### Activity
Count the lines below holding "North" and answer with that number only.

════════

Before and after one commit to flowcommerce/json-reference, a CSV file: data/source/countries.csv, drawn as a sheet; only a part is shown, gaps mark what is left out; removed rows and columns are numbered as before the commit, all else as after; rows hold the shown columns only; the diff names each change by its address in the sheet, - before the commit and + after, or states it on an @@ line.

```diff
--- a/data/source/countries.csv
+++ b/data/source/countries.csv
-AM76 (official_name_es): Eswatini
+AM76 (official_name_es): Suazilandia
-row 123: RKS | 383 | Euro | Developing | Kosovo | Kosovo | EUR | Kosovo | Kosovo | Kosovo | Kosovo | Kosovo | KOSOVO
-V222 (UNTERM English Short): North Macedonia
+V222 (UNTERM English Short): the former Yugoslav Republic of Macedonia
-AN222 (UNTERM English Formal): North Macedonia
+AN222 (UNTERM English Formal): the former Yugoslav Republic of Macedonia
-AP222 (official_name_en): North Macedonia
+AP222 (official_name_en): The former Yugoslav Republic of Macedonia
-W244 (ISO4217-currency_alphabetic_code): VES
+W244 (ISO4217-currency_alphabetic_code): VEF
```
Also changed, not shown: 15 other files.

════════

### Exercise result
3